The reason fat loss is a war is because it is simple (eat less; move more) but really damn hard. We are wired to store fat and evolved to conserve energy. The result of a billion years of scarcity is that until prodded by fear, our default is often to just do nothing. So people evolved to have two modes: balls out or stationary. In fitness, the fallback is position is the couch. That’s like hearing the first cannon blast and hightailing it home to Momma: no way to win a war.
Josh Hillis talks about Easy Fat Loss. Dan and Pavel talk about Easy Strength. What these programs are is a fallback position that isn’t the couch. The best fat loss or strength program is the one you do. The easier it is, the more likely you are to do it; the more likely it will become habit. These programs begin with a solid self-assessment of your personal weaknesses, prescribe an intervention based on Pareto’s law, then implement the lowest possible dose of that intervention that will still show results in the long run. Which do you think is more effective: 12 hard workouts or 200 easy ones?
Your Retreat Plan
Stonewall Jackson never told his troops to “run away.” Before he ever went into battle, he picked a spot on the map to retreat to that was also a great attack position. In your fat loss war, you need a retreat plan. But instead of a spot on the map, this plan will be a workout. An easy, 15-20 minute workout that moves you toward your goal but requires as much thought as brushing your teeth. It needs to be simple AND easy, but it has to be bang for your buck. Start by writing down your favorite way to train. Do you like barbell complexes? Swings and goblet squats? O lifts? Jogging? Tae Bo? Anything is fine. Let me repeat that: Any exercise you love is fine. Now write down the bare minimum that you can do of that exercise and still be ready to do it again the next day. For most things this is 15-20 minutes with your heart rate up. For lifting, I suggest Dan’s Rules of 10 for full body movements, 25 for half-body movements, and 70-250 for ballistics. But underestimate here. And I mean really low-ball it. You always wanna leave feeling better than when you started and leave some in the tank for tomorrow. Don’t think, “I’ve done 1200 swings in a workout before” and then think you can do 1000 every day. Ask yourself, “When the sun comes up on Saturday morning and I’ve got a slight hangover from too much red wine the night before, what’s the workout that’s going to make me feel better?” That’s your retreat plan.

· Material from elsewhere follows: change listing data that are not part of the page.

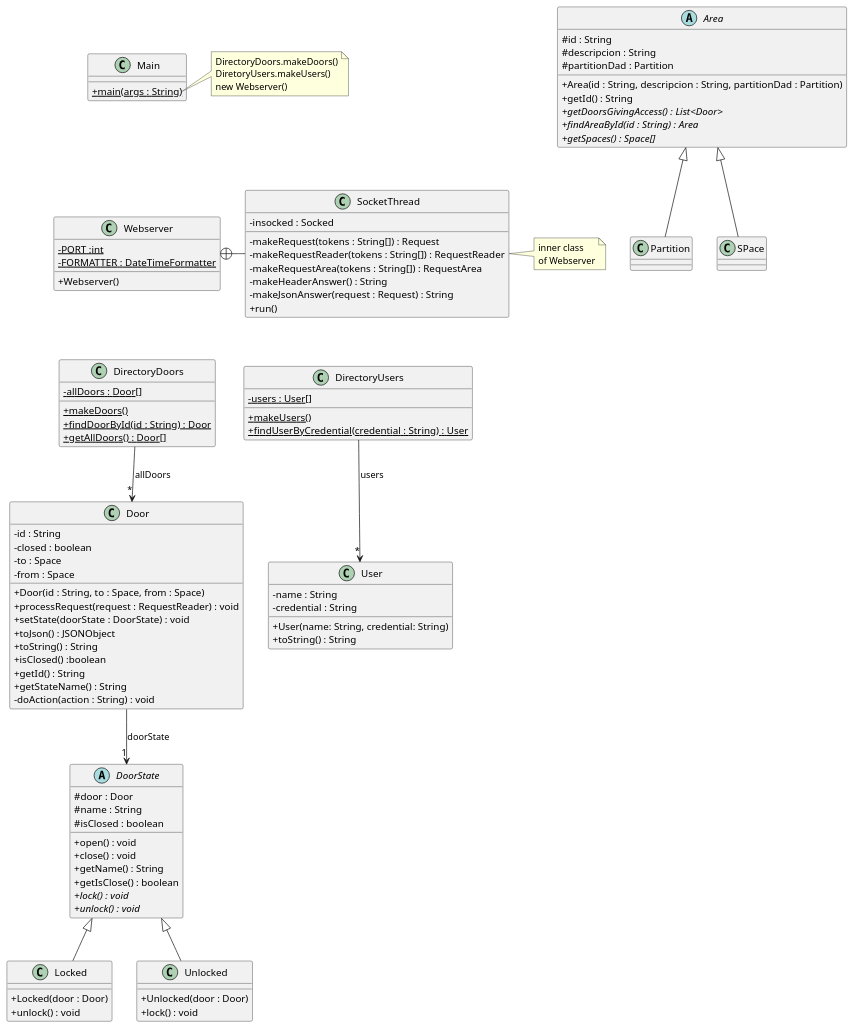
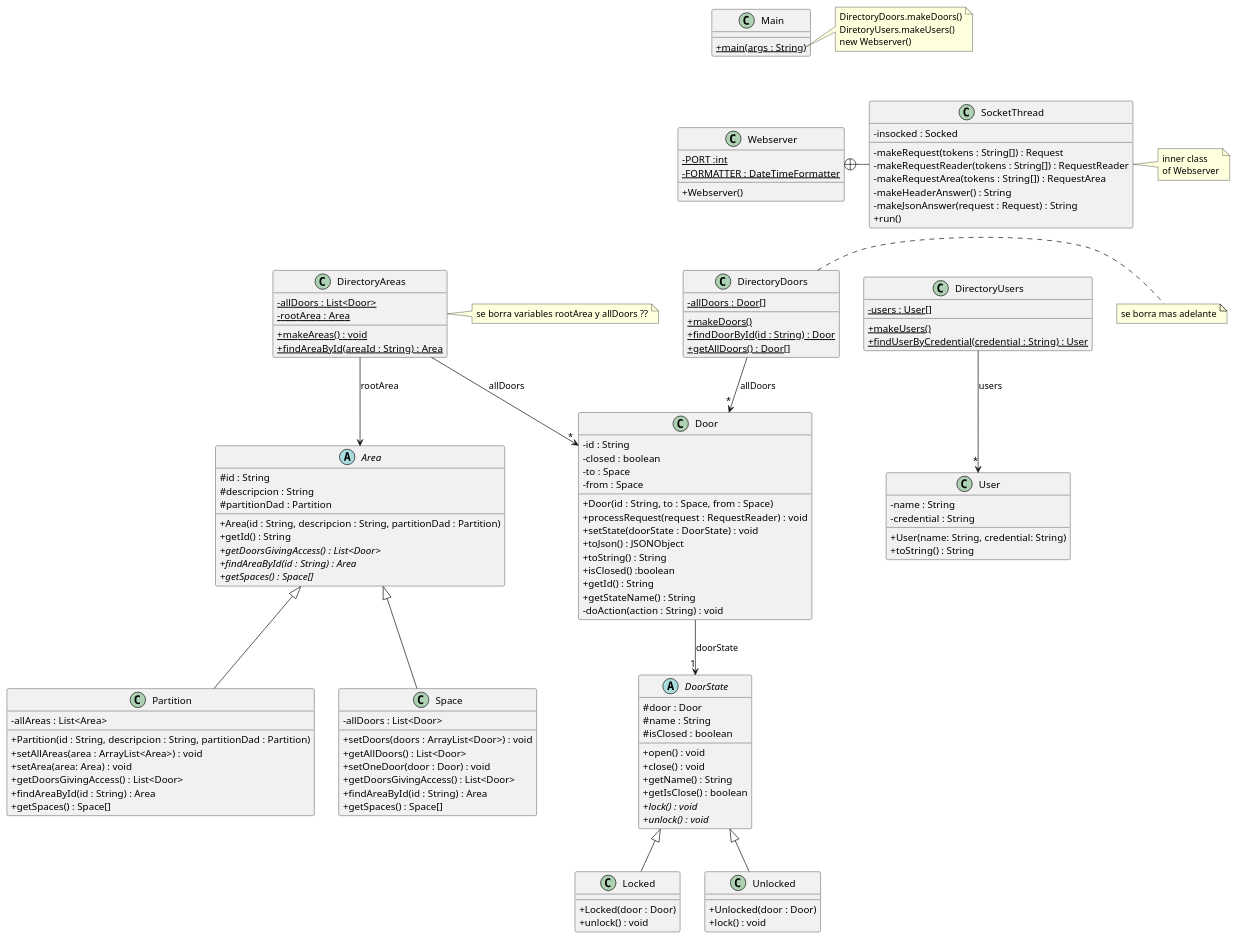
The diagram in out/production/acs_students-master/baseNoStates/uml/base_no_states.puml (Jordiyy/DSPracticas), drawn with PlantUML before and after one commit. The commit also changed 11 other files, not shown here.

```diff
--- a/out/production/acs_students-master/baseNoStates/uml/base_no_states.puml
+++ b/out/production/acs_students-master/baseNoStates/uml/base_no_states.puml
@@ -1,126 +1,157 @@
 @startuml
 'https://plantuml.com/class-diagram
 skinparam classAttributeIconSize 0
 
 class Webserver {
     - {static} PORT :int
     - {static} FORMATTER : DateTimeFormatter
     + Webserver()
 }
 
 class SocketThread {
     - insocked : Socked
     - makeRequest(tokens : String[]) : Request
     - makeRequestReader(tokens : String[]) : RequestReader
     - makeRequestArea(tokens : String[]) : RequestArea
     - makeHeaderAnswer() : String
     - makeJsonAnswer(request : Request) : String
     + run()
 }
 
 Webserver +-right- SocketThread
 
 note right of SocketThread
 inner class
 of Webserver
 end note
 
 class DirectoryDoors {
     - {static} allDoors : Door[]
     + {static} makeDoors()
     + {static} findDoorById(id : String) : Door
     + {static} getAllDoors() : Door[]
 }
 
+note right of DirectoryDoors
+se borra mas adelante
+end note
+
 DirectoryDoors --> "*" Door : "allDoors"
 
 class DirectoryUsers {
     - {static} users : User[]
     + {static} makeUsers()
     + {static} findUserByCredential(credential : String) : User
 }
 
 DirectoryUsers --> "*" User : "users"
+
+class DirectoryAreas {
+    - {static} allDoors : List<Door>
+    - {static} rootArea : Area
+    + {static} makeAreas() : void
+    + {static} findAreaById(areaId : String) : Area
+}
+
+note right of DirectoryAreas
+se borra variables rootArea y allDoors ??
+end note
+
+DirectoryAreas --> Area : rootArea
 
 class Door {
     - id : String
     - closed : boolean
     - to : Space
     - from : Space
     + Door(id : String, to : Space, from : Space)
     + processRequest(request : RequestReader) : void
     + setState(doorState : DoorState) : void
     + toJson() : JSONObject
     + toString() : String
     + isClosed() :boolean
     + getId() : String
     '+ setClosed(b : boolean)
     + getStateName() : String
     - doAction(action : String) : void
 }
+
+DirectoryAreas --> "*" Door : allDoors
 
 class User {
     - name : String
     - credential : String
     + User(name: String, credential: String)
     + toString() : String
 }
 
 Door --> "1" DoorState : doorState
 
 abstract class DoorState {
     # door : Door
     # name : String
     # isClosed : boolean
     + open() : void
     + close() : void
     + getName() : String
     + getIsClose() : boolean
     + {abstract} lock() : void
     + {abstract} unlock() : void
     '+ {abstract} unlockShortly() : void
 }
 
 class Locked extends DoorState {
     + Locked(door : Door)
     + unlock() : void
 }
 
 class Unlocked extends DoorState {
     + Unlocked(door : Door)
     + lock() : void
 }
 
 abstract class Area {
     # id : String
     # descripcion : String
     # partitionDad : Partition
     + Area(id : String, descripcion : String, partitionDad : Partition)
     + getId() : String
     + {abstract} getDoorsGivingAccess() : List<Door>
     + {abstract} findAreaById(id : String) : Area
     + {abstract} getSpaces() : Space[]
 }
 
 class Partition extends Area {
-
+    - allAreas : List<Area>
+    + Partition(id : String, descripcion : String, partitionDad : Partition)
+    + setAllAreas(area : ArrayList<Area>) : void
+    + setArea(area: Area) : void
+    + getDoorsGivingAccess() : List<Door>
+    + findAreaById(id : String) : Area
+    + getSpaces() : Space[]
 }
 
-class SPace extends Area {
-
+class Space extends Area {
+    - allDoors : List<Door>
+    + setDoors(doors : ArrayList<Door>) : void
+    + getAllDoors() : List<Door>
+    + setOneDoor(door : Door) : void
+    + getDoorsGivingAccess() : List<Door>
+    + findAreaById(id : String) : Area
+    + getSpaces() : Space[]
 }
 
 class Main {
     + {static} main(args : String)
 }
 
 note right of Main::main
 DirectoryDoors.makeDoors()
 DiretoryUsers.makeUsers()
 new Webserver()
 end note
 
 Main -[hidden]down- Webserver
 Webserver -[hidden]down- DirectoryDoors
 DirectoryDoors -[hidden]right- DirectoryUsers
 @enduml
```
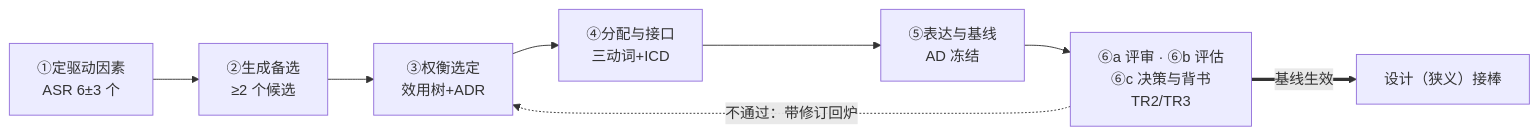
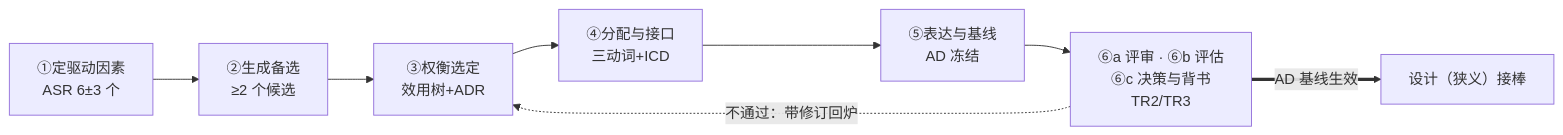
One commit to Yongjunzhou/business-Engineering changed the third of 3 diagrams in 10-系统工程研究/00-系统工程相关研究报告/16-构思定义设计关系及架构活动研究报告.md. Above: the diagram before and after it, drawn with Mermaid. The commit also changed other lines of this file and 31 other files, not shown here.

````diff
--- a/10-系统工程研究/00-系统工程相关研究报告/16-构思定义设计关系及架构活动研究报告.md
+++ b/10-系统工程研究/00-系统工程相关研究报告/16-构思定义设计关系及架构活动研究报告.md
@@ -326,10 +377,10 @@
 ```mermaid
 flowchart LR
     S1["①定驱动因素<br/>ASR 6±3 个"] --> S2["②生成备选<br/>≥2 个候选"]
     S2 --> S3["③权衡选定<br/>效用树+ADR"]
     S3 --> S4["④分配与接口<br/>三动词+ICD"]
     S4 --> S5["⑤表达与基线<br/>AD 冻结"]
     S5 --> S6["⑥a 评审 · ⑥b 评估<br/>⑥c 决策与背书<br/>TR2/TR3"]
     S6 -.不通过：带修订回炉.-> S3
-    S6 ==>|基线生效| DES["设计（狭义）接棒"]
+    S6 ==>|AD 基线生效| DES["设计（狭义）接棒"]
 ```
````
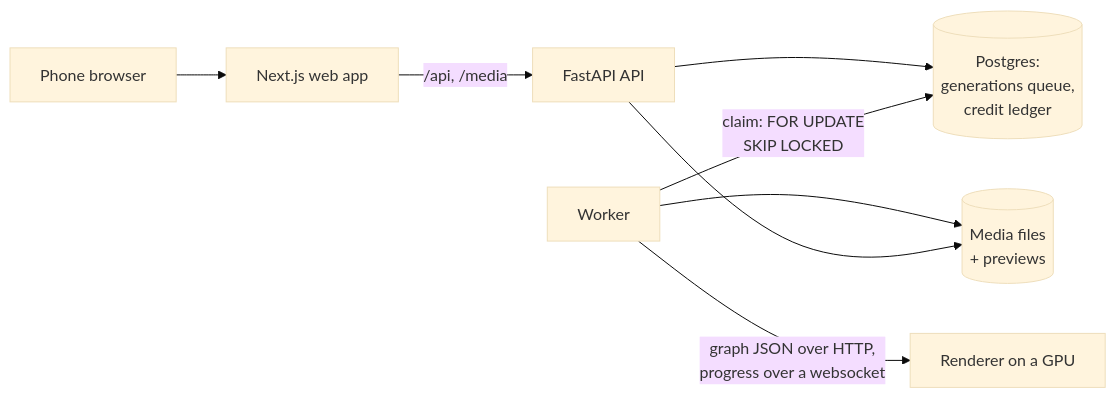
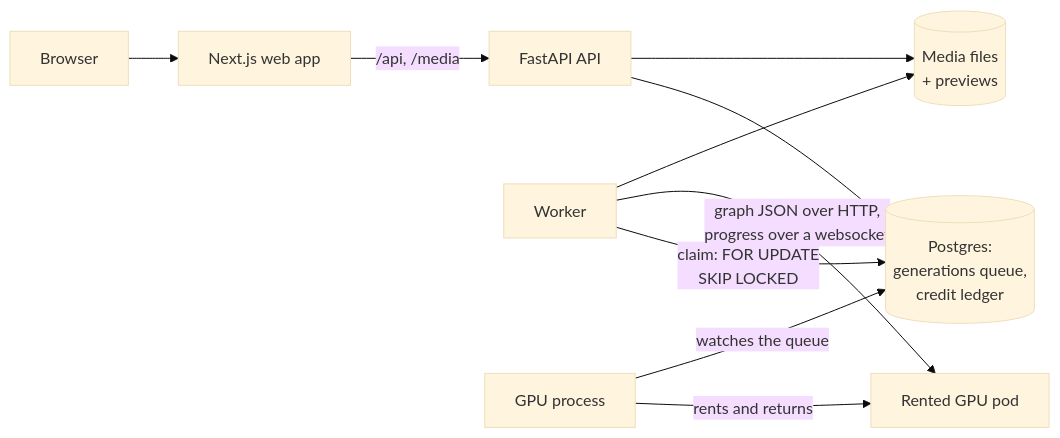
One commit to sm079/unnoodle changed the diagram in README.md. Above: the diagram before and after it, drawn with Mermaid (base theme). The commit also changed other lines of this file and 2 other files, not shown here.

First line of the commit message:
docs: bring the READMEs up to date with hosting and the on-demand GPU

````diff
--- a/README.md
+++ b/README.md
@@ -31,10 +35,12 @@
 ```mermaid
 flowchart LR
-  phone[Phone browser] --> web[Next.js web app]
+  browser[Browser] --> web[Next.js web app]
   web -- "/api, /media" --> api[FastAPI API]
   api --> db[(Postgres:<br/>generations queue,<br/>credit ledger)]
   worker[Worker] -- "claim: FOR UPDATE<br/>SKIP LOCKED" --> db
-  worker -- "graph JSON over HTTP,<br/>progress over a websocket" --> renderer[Renderer on a GPU]
+  gpu[GPU process] -- "rents and returns" --> pod[Rented GPU pod]
+  gpu -- "watches the queue" --> db
+  worker -- "graph JSON over HTTP,<br/>progress over a websocket" --> pod
   worker --> media[(Media files<br/>+ previews)]
   api --> media
 ```
````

10 double kettlebells cleans, 10 long presses at 70%-80% of your max
10 RDLs, 10 Front Squats, 10 Clean & Jerks at 70%-80% of your max
A 20 minute jog or bike ride.
3-5 light sprints.
3 barbell complexes
3-5 Turkish Get Ups per side.
3-5 Sun Salutations
Or even just the warm up from your regular workout.
The key to this retreat plan is that you aren’t retreating. You are still in enemy territory, regrouping for your next attack. If you feel like you can do more, do a little more. If you feel like you can do a lot more, do a lot more! But after going hard for a few workouts and don’t feel like you can do anything, do something. Feign your retreat.